Smith is a video and performance artist who uses comedy to criticize the banality and emptiness of mass consumer culture and to portray the isolation of those whose inner lives are defined by it. He was a visiting artist at the CAVS in March 2005 and has since been a fellow at the Center.
In "Portal Excursion," Mike's optimism is renewed after he discovers OpenCourseWare, MIT's free and open educational resource for self-learners around the world. "OCW offered Mike an incredible amount of information, not only to absorb his thoughts but also his energy," said Smith.
"The Infinite Corridor actually got me started on the idea for the project," said Smith.
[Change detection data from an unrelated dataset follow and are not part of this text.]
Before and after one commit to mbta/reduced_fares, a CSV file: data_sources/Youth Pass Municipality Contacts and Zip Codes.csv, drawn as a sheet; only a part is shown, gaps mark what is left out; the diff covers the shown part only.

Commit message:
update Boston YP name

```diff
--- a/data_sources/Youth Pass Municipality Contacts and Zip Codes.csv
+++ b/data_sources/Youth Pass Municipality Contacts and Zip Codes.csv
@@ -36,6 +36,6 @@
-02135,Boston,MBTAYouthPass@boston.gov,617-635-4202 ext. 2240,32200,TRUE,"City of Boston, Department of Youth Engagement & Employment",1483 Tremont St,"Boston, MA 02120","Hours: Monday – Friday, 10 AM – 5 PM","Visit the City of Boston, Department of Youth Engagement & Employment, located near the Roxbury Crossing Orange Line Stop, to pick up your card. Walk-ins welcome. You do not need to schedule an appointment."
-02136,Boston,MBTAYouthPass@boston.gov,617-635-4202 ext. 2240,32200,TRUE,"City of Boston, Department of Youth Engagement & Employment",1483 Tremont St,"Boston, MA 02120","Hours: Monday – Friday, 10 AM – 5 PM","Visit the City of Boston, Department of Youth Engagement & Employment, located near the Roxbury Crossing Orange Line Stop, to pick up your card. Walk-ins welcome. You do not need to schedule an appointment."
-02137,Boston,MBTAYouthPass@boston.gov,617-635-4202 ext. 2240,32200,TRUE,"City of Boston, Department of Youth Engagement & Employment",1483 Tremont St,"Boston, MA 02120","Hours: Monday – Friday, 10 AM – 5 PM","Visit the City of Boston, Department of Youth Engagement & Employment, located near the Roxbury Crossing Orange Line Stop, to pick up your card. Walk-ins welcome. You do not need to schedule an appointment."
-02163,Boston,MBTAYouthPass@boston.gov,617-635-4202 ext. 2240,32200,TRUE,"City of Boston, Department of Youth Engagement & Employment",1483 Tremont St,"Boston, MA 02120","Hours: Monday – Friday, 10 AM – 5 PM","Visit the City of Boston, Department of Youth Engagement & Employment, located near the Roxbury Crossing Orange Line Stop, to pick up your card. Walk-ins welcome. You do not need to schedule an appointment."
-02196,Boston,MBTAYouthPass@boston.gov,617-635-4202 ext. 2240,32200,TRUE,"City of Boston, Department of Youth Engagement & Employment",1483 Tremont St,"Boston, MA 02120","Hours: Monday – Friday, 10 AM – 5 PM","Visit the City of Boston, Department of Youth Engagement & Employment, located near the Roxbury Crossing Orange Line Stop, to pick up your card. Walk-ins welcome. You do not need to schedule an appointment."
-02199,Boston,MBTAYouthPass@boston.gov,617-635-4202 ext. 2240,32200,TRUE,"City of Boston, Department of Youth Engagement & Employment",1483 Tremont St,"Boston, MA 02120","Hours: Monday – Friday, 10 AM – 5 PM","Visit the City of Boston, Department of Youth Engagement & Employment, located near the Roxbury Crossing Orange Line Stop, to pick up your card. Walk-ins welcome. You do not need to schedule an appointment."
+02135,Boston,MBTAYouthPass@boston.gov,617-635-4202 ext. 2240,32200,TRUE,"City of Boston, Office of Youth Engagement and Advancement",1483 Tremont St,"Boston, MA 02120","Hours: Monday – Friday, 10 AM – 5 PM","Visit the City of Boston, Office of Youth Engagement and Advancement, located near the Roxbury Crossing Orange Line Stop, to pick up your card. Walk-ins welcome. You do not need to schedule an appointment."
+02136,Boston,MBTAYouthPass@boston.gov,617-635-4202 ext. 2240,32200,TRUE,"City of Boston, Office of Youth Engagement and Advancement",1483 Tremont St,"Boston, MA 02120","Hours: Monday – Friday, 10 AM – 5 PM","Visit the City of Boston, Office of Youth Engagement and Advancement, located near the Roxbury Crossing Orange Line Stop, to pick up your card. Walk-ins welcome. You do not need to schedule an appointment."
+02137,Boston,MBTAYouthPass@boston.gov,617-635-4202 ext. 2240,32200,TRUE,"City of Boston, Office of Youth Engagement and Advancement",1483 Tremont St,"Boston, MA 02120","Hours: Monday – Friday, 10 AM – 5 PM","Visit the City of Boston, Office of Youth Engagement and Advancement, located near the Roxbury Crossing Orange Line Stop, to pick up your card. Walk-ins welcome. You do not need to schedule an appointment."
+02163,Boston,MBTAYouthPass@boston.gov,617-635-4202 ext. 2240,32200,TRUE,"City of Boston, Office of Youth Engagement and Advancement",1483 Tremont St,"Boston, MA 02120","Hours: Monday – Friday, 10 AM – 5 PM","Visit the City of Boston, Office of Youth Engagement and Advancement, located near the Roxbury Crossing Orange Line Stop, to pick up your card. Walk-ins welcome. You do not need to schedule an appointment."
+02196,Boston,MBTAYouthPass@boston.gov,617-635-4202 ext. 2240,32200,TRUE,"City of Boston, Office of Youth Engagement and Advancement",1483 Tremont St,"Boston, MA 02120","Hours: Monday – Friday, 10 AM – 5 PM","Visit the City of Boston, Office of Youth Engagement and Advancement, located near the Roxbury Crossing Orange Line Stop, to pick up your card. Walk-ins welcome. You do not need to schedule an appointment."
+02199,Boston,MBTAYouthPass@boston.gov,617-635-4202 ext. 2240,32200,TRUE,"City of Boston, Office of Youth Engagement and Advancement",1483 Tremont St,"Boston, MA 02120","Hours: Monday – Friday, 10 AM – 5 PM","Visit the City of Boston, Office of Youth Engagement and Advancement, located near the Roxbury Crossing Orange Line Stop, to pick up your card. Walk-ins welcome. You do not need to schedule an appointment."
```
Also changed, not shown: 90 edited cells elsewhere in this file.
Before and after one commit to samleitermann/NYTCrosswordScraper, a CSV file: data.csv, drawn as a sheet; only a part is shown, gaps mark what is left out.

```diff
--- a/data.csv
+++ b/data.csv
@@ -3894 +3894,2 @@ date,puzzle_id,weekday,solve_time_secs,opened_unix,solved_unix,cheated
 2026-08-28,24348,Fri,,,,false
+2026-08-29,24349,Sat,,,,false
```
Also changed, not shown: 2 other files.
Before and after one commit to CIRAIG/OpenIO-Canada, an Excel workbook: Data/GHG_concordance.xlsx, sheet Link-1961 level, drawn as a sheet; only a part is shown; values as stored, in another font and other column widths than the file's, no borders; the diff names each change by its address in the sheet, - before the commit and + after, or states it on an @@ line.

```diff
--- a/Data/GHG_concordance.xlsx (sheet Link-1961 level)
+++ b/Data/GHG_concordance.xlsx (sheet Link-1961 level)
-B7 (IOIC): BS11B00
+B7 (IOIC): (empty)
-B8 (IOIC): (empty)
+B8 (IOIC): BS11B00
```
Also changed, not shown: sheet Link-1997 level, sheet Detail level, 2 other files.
The space, he said, reminded him of "Powers of Ten," Charles and Ray Eames' landmark nine-minute 1977 film that takes viewers from a picnic scene to the edge of the Universe.
In "Portal Excursion," Smith makes allusions to Eames' long tracking shot illustrating a universe of continuity and change and to Fuller's use of the corridor as a site for allegory.
"But," said Smith, "in 'Portal,' I do the opposite of what was happening in the other films. Mike never really gets anywhere--but wherever he is headed, the distance is finite."
The soundtrack to Smith's dreamlike, deadpan meditation on isolation was composed by Mayo Thompson, co-founder of Red Krayola, the long-running underground band that initially made its mark on the 1960s psychedelic scene.
For more information, call x3-4415 or visit cavs.mit.edu.